Janardan Dhasmana, former paediatric cardiac surgeon at the Bristol Royal Infirmary, told the public inquiry into the disaster that there was a "surgical learning curve" which meant the death rate was likely to be higher than at units with more experience.

Giving evidence for the first time to the inquiry, he said: "I wish nobody had to operate on someone for the first time. I was just keeping up with the practice."

He added: "Whenever you start any new operation you are bound to have, unfortunately, high mortality."

Mr Dhasmana was found guilty of serious professional misconduct and banned from operating on children for three years following a General Medical Council investigation last year. He was later sacked by the infirmary but is appealing against his dismissal. His senior colleague, James Wisheart, the medical director, was also found guilty and struck off the medical register.

The GMC case focused on 53 cases, in 29 of which the baby died or was brain damaged. The public inquiry is examining almost 1,900 operations involving complex heart surgery carried out at the infirmary between 1984 and 1995.

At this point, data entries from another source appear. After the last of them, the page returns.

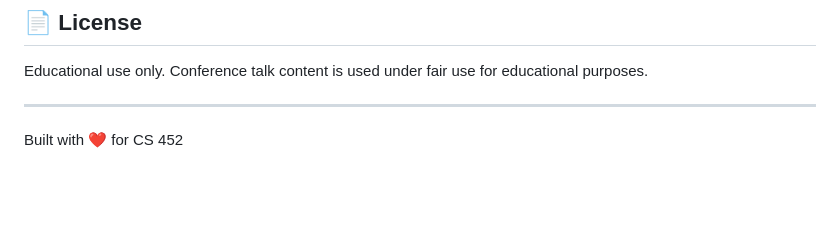
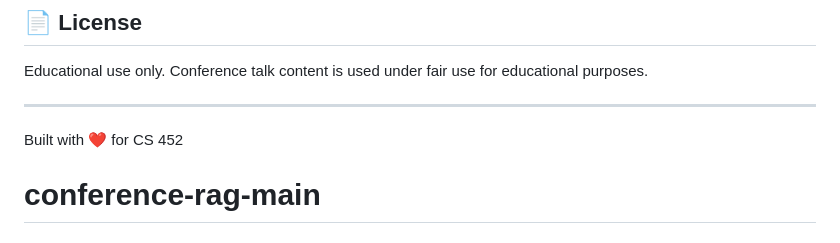
Before and after one commit to MXMiller/conference-rag, a Markdown page: README.md, the part around the change. Rendered like a GitHub page; blank space fills up the shorter version.

```diff
--- a/README.md
+++ b/README.md
@@ -149,3 +149,4 @@ Educational use only. Conference talk content is used under fair use for educati
 ---
 
 Built with ❤️ for CS 452
+# conference-rag-main
```
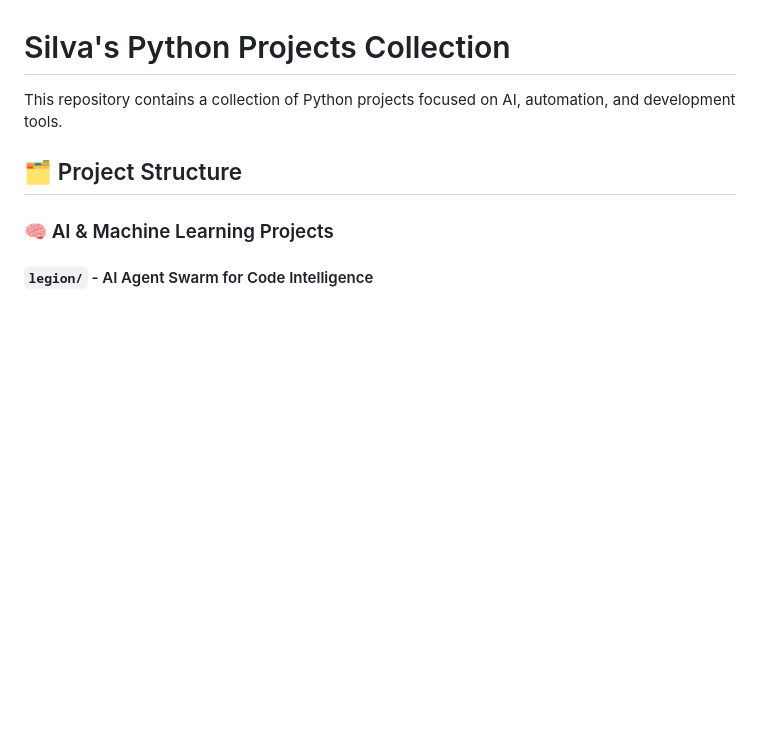
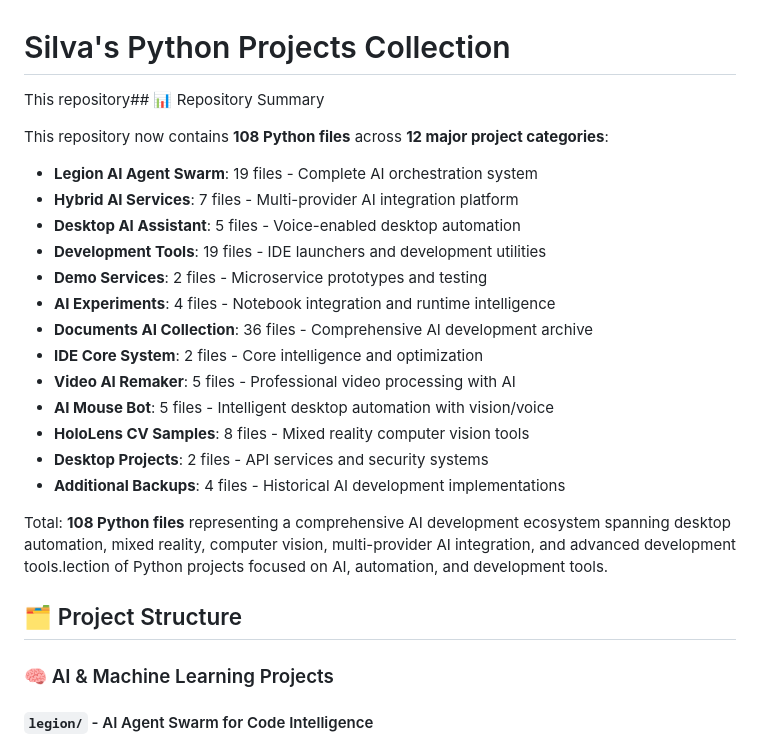
Before and after one commit to silva2kand/C-Users-Silva-python-projects-repo-, a Markdown page: README.md, the part around the change. Drawn GitHub-style; blank space fills up the shorter version.

Commit message:
Final update: Complete Python collection summary - 108 files across 12 major categories including newly discovered AI Mouse Bot, HoloLens CV, and Desktop Projects

```diff
--- a/README.md
+++ b/README.md
@@ -1,6 +1,24 @@
 # Silva's Python Projects Collection
 
-This repository contains a collection of Python projects focused on AI, automation, and development tools.
+This repository## 📊 Repository Summary
+
+This repository now contains **108 Python files** across **12 major project categories**:
+
+- **Legion AI Agent Swarm**: 19 files - Complete AI orchestration system
+- **Hybrid AI Services**: 7 files - Multi-provider AI integration platform
+- **Desktop AI Assistant**: 5 files - Voice-enabled desktop automation
+- **Development Tools**: 19 files - IDE launchers and development utilities
+- **Demo Services**: 2 files - Microservice prototypes and testing
+- **AI Experiments**: 4 files - Notebook integration and runtime intelligence
+- **Documents AI Collection**: 36 files - Comprehensive AI development archive
+- **IDE Core System**: 2 files - Core intelligence and optimization
+- **Video AI Remaker**: 5 files - Professional video processing with AI
+- **AI Mouse Bot**: 5 files - Intelligent desktop automation with vision/voice
+- **HoloLens CV Samples**: 8 files - Mixed reality computer vision tools
+- **Desktop Projects**: 2 files - API services and security systems
+- **Additional Backups**: 4 files - Historical AI development implementations
+
+Total: **108 Python files** representing a comprehensive AI development ecosystem spanning desktop automation, mixed reality, computer vision, multi-provider AI integration, and advanced development tools.lection of Python projects focused on AI, automation, and development tools.
 
 ## 🗂️ Project Structure
 
```
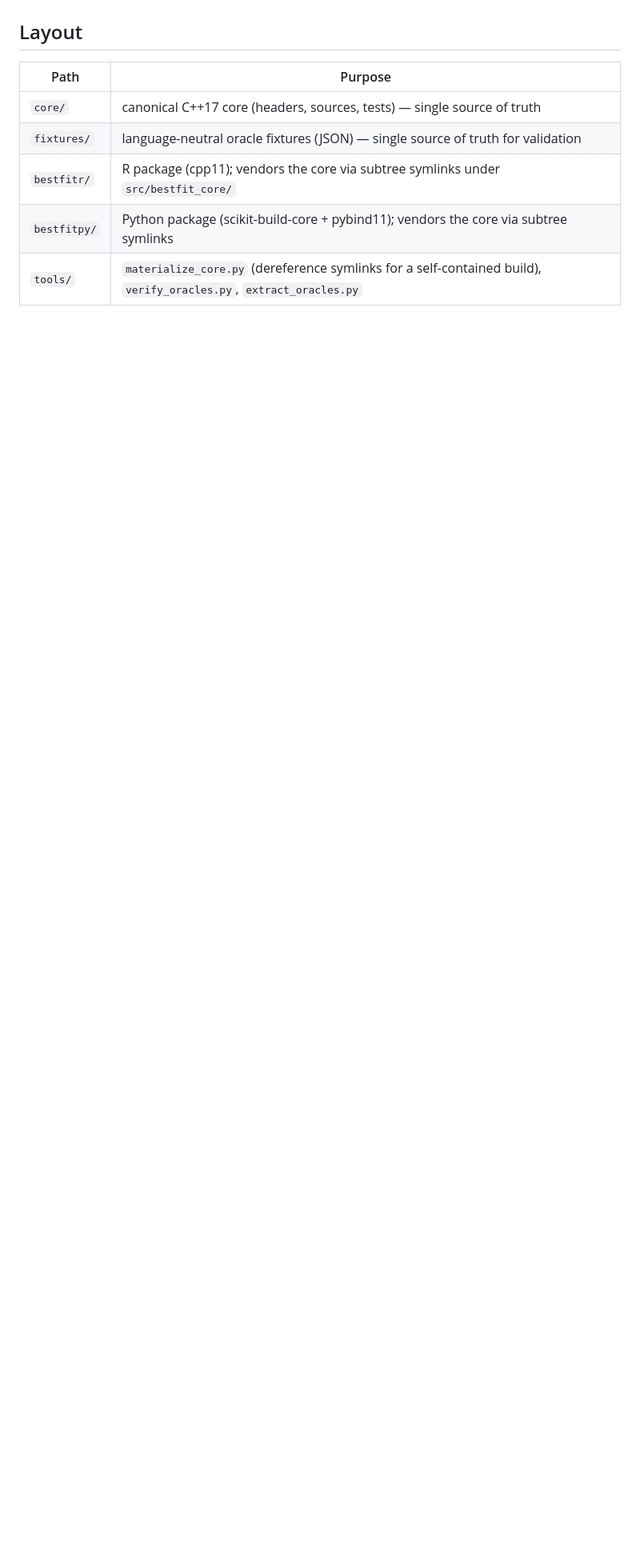
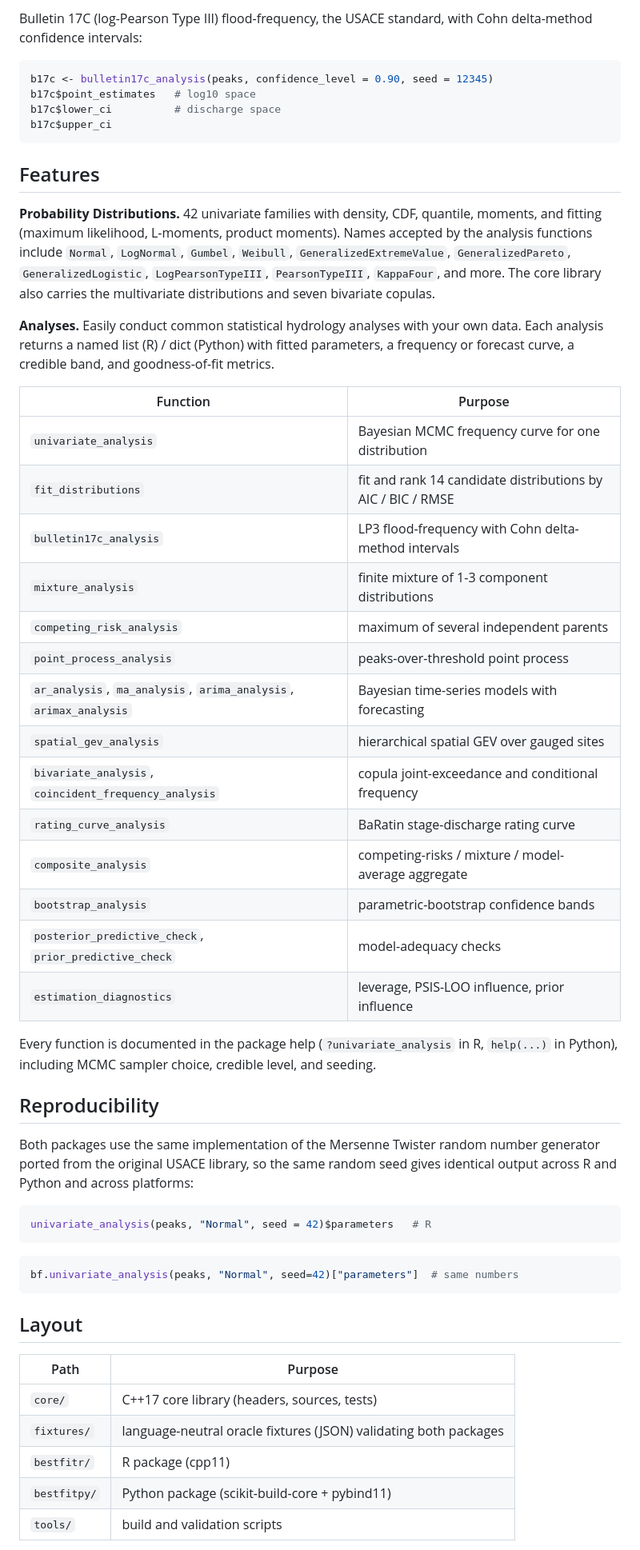
Before and after one commit to cameronbracken/bestfit, a Markdown page: README.md, the part around one of its changes. Shown at 80% size. Drawn GitHub-style; blank space fills up the shorter version.

````diff
--- a/README.md
+++ b/README.md
@@ -44,11 +89,61 @@ distributions, all driven by the same fixture pipeline. See the implementation p
+Bulletin 17C (log-Pearson Type III) flood-frequency, the USACE standard, with Cohn delta-method
+confidence intervals:
+
+```r
+b17c <- bulletin17c_analysis(peaks, confidence_level = 0.90, seed = 12345)
+b17c$point_estimates   # log10 space
+b17c$lower_ci          # discharge space
+b17c$upper_ci
+```
+
+## Features
+
+**Probability Distributions.** 42 univariate families with density, CDF, quantile, moments, and fitting
+(maximum likelihood, L-moments, product moments). Names accepted by the analysis functions include
+`Normal`, `LogNormal`, `Gumbel`, `Weibull`, `GeneralizedExtremeValue`, `GeneralizedPareto`,
+`GeneralizedLogistic`, `LogPearsonTypeIII`, `PearsonTypeIII`, `KappaFour`, and more. The core library also
+carries the multivariate distributions and seven bivariate copulas.
+
+**Analyses.** Easily conduct common statistical hydrology analyses with your own data. Each analysis returns a named list (R) / dict (Python) with fitted parameters, a frequency or forecast curve, a credible band, and goodness-of-fit metrics.
+
+| Function | Purpose |
+|----------|---------|
+| `univariate_analysis` | Bayesian MCMC frequency curve for one distribution |
+| `fit_distributions` | fit and rank 14 candidate distributions by AIC / BIC / RMSE |
+| `bulletin17c_analysis` | LP3 flood-frequency with Cohn delta-method intervals |
+| `mixture_analysis` | finite mixture of 1-3 component distributions |
+| `competing_risk_analysis` | maximum of several independent parents |
+| `point_process_analysis` | peaks-over-threshold point process |
+| `ar_analysis`, `ma_analysis`, `arima_analysis`, `arimax_analysis` | Bayesian time-series models with forecasting |
+| `spatial_gev_analysis` | hierarchical spatial GEV over gauged sites |
+| `bivariate_analysis`, `coincident_frequency_analysis` | copula joint-exceedance and conditional frequency |
+| `rating_curve_analysis` | BaRatin stage-discharge rating curve |
+| `composite_analysis` | competing-risks / mixture / model-average aggregate |
+| `bootstrap_analysis` | parametric-bootstrap confidence bands |
+| `posterior_predictive_check`, `prior_predictive_check` | model-adequacy checks |
+| `estimation_diagnostics` | leverage, PSIS-LOO influence, prior influence |
+
+Every function is documented in the package help (`?univariate_analysis` in R, `help(...)` in
+Python), including MCMC sampler choice, credible level, and seeding.
+
+## Reproducibility
+
+Both packages use the same implementation of the Mersenne Twister random number generator ported from the original USACE library, so the same random seed gives identical output across R and Python and across platforms:
+
+```r
+univariate_analysis(peaks, "Normal", seed = 42)$parameters   # R
+```
+```python
+bf.univariate_analysis(peaks, "Normal", seed=42)["parameters"]  # same numbers
+```
 
 ## Layout
 
 | Path | Purpose |
 |------|---------|
-| `core/` | canonical C++17 core (headers, sources, tests) — single source of truth |
-| `fixtures/` | language-neutral oracle fixtures (JSON) — single source of truth for validation |
-| `bestfitr/` | R package (cpp11); vendors the core via subtree symlinks under `src/bestfit_core/` |
-| `bestfitpy/` | Python package (scikit-build-core + pybind11); vendors the core via subtree symlinks |
-| `tools/` | `materialize_core.py` (dereference symlinks for a self-contained build), `verify_oracles.py`, `extract_oracles.py` |
+| `core/` |  C++17 core library (headers, sources, tests) |
+| `fixtures/` | language-neutral oracle fixtures (JSON) validating both packages |
+| `bestfitr/` | R package (cpp11) |
+| `bestfitpy/` | Python package (scikit-build-core + pybind11) |
+| `tools/` | build and validation scripts |
 
````
Also changed, not shown: other parts of README.md (+85 -103 lines).
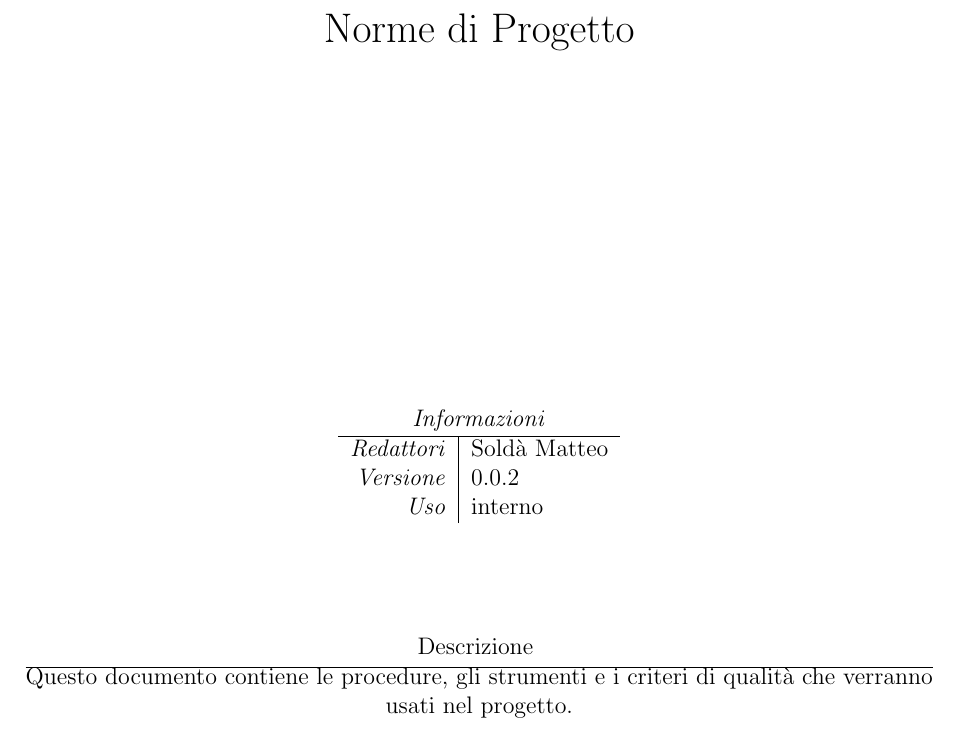
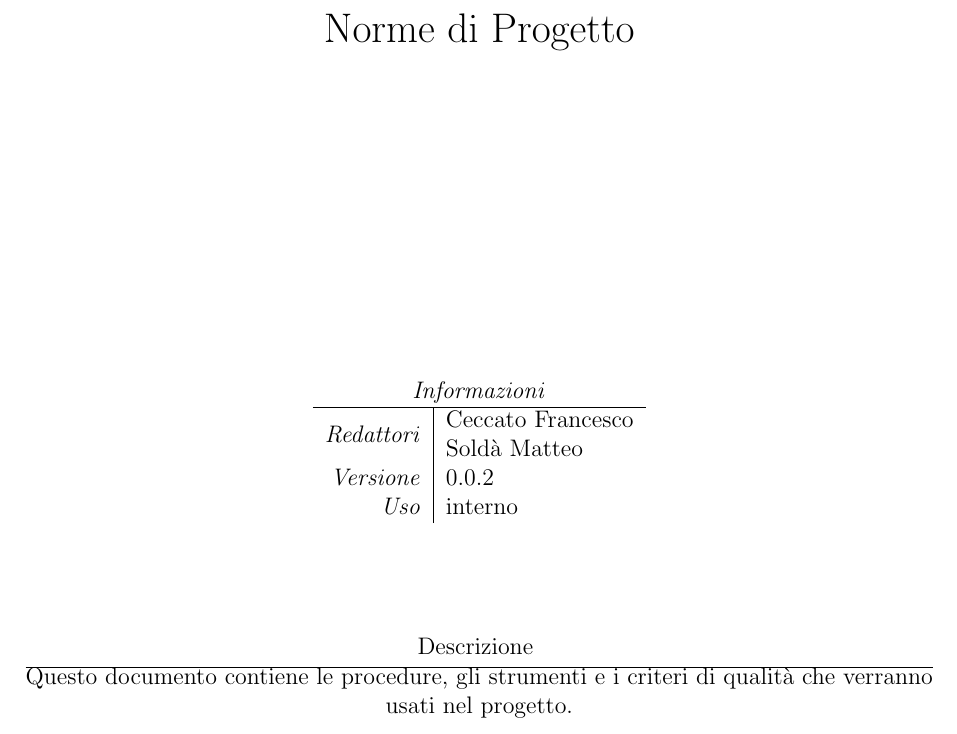
Before and after one commit to 4ourSquared/LumosMinima, a LaTeX document (docs/interni/Norme_di_Progetto/norme_di_progetto.tex): part of page 1 of 9, cut so that both start at the same text. Compiled offline with pdfLaTeX.

Commit message:
aggiunto secondo reddatore

```diff
--- a/docs/interni/Norme_di_Progetto/norme_di_progetto.tex
+++ b/docs/interni/Norme_di_Progetto/norme_di_progetto.tex
@@ -8,7 +8,7 @@
 \settitolo{Norme di Progetto}
 \setprogetto{Lumos Minima}
 \setcommittenti{Imola Informatica}
-\setredattori{Soldà Matteo}
+\setredattori{Ceccato Francesco \\ Soldà Matteo}
 \setdestuso{interno}
 \setdescrizione{
 Questo documento contiene le procedure, gli strumenti e i criteri di qualità che verranno usati nel progetto.
```
Also changed, not shown: docs/interni/Norme_di_Progetto/norme_di_progetto.pdf.
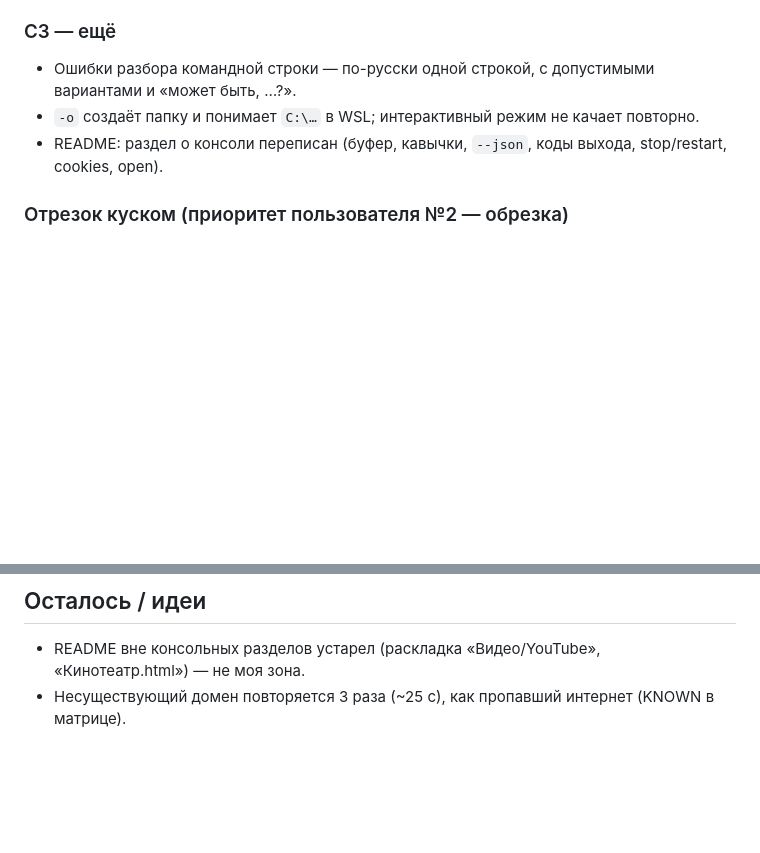
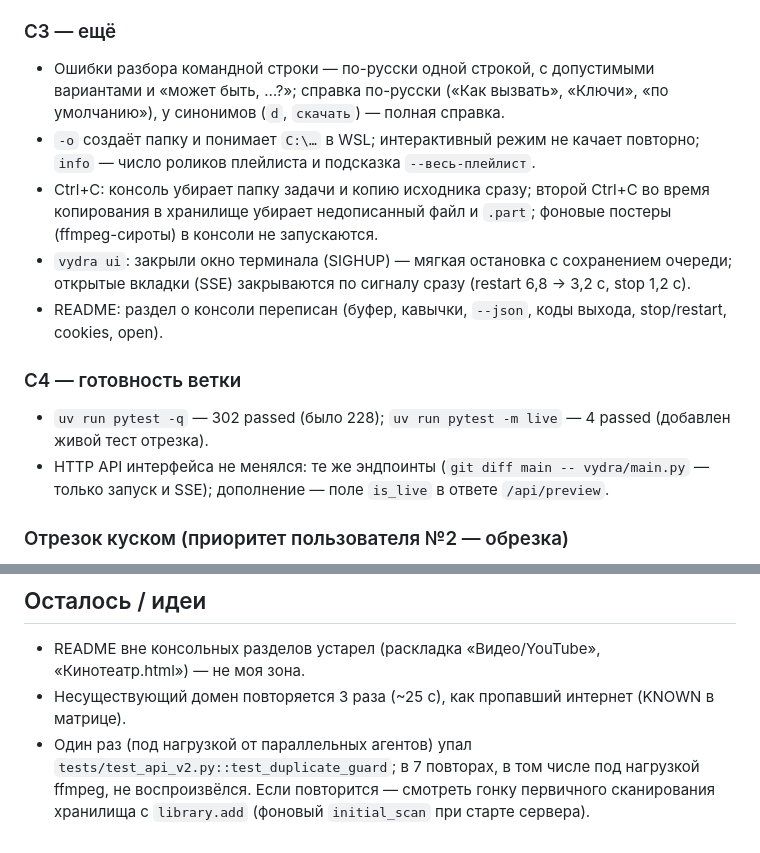
Before and after one commit to Ihor-Zakharov/vydra, a Markdown page: docs/cli/PROGRESS.md, 2 parts joined by grey strips. Rendered like a GitHub page; blank space fills up the shorter version.

Commit message:
docs/cli/PROGRESS.md: итог CLI-трека

```diff
--- a/docs/cli/PROGRESS.md
+++ b/docs/cli/PROGRESS.md
@@ -37,9 +37,20 @@
   установщик). Все найденные баги — с регрессионными тестами (список в MATRIX.md).
 
 ### C3 — ещё
-- Ошибки разбора командной строки — по-русски одной строкой, с допустимыми вариантами и «может быть, …?».
-- `-o` создаёт папку и понимает `C:\…` в WSL; интерактивный режим не качает повторно.
+- Ошибки разбора командной строки — по-русски одной строкой, с допустимыми вариантами и «может быть, …?»;
+  справка по-русски («Как вызвать», «Ключи», «по умолчанию»), у синонимов (`d`, `скачать`) — полная справка.
+- `-o` создаёт папку и понимает `C:\…` в WSL; интерактивный режим не качает повторно; `info` — число роликов
+  плейлиста и подсказка `--весь-плейлист`.
+- Ctrl+C: консоль убирает папку задачи и копию исходника сразу; второй Ctrl+C во время копирования в хранилище
+  убирает недописанный файл и `.part`; фоновые постеры (ffmpeg-сироты) в консоли не запускаются.
+- `vydra ui`: закрыли окно терминала (SIGHUP) — мягкая остановка с сохранением очереди; открытые вкладки (SSE)
+  закрываются по сигналу сразу (restart 6,8 → 3,2 с, stop 1,2 с).
 - README: раздел о консоли переписан (буфер, кавычки, `--json`, коды выхода, stop/restart, cookies, open).
+
+### C4 — готовность ветки
+- `uv run pytest -q` — 302 passed (было 228); `uv run pytest -m live` — 4 passed (добавлен живой тест отрезка).
+- HTTP API интерфейса не менялся: те же эндпоинты (`git diff main -- vydra/main.py` — только запуск и SSE);
+  дополнение — поле `is_live` в ответе `/api/preview`.
 
 ### Отрезок куском (приоритет пользователя №2 — обрезка)
 - Короткий отрезок (≤ 60 с) ролика длиннее 3 мин качается куском (`download_ranges` yt-dlp), а не весь ролик:
@@ -50,3 +61,6 @@
 ## Осталось / идеи
 - README вне консольных разделов устарел (раскладка «Видео/YouTube», «Кинотеатр.html») — не моя зона.
 - Несуществующий домен повторяется 3 раза (~25 с), как пропавший интернет (KNOWN в матрице).
+- Один раз (под нагрузкой от параллельных агентов) упал `tests/test_api_v2.py::test_duplicate_guard`; в 7 повторах,
+  в том числе под нагрузкой ffmpeg, не воспроизвёлся. Если повторится — смотреть гонку первичного сканирования
+  хранилища с `library.add` (фоновый `initial_scan` при старте сервера).
```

One of the complex operations, known as an "arterial switch", involved switching the main arteries to the heart in babies born with them transposed in the wrong positions. Mr Dhasmana had a good record on hole-in-the-heart operations, with a death rate better than the national average, but when he began trying the switch operations, he found his skills tested to the limit. He told the inquiry yesterday: "In any complex case, anywhere, there is always a possibility that a child could survive elsewhere. Unfortunately at that time there were no clear guidelines, every surgeon was doing the best available practice."

Mr Dhasmana, who was appointed a consultant on 1 January 1986, also told the inquiry of the primitive facilities at the infirmary compared to other hospitals where he had worked, including London's Great Ormond Street and hospitals in Chicago and Alabama in the United States. There was a shortage of beds, operating time and space in the intensive care unit, and as a result Bristol carried out fewer complex operations than other specialist units. "We were lagging behind in general terms. We were moving but not at the same pace as the others," he said.

The inquiry heard Mr Dhasmana would often be seen in the intensive care unit at 1am, because of his heavy workload. Asked by Brian Langstaff QC, the inquiry counsel, if the pressures on him were great he answered: "Yes. I can see that now but at the time I didn't realise."

As his wife sat in the public gallery, Mr Dhasmana described a working pattern where he would leave the wards at 6.00pm, often returning late at night to check on his patients.

"I didn't feel at that time I was under any extra pressure than my colleagues elsewhere. They were probably doing the same thing everywhere," he said.

The inquiry continues.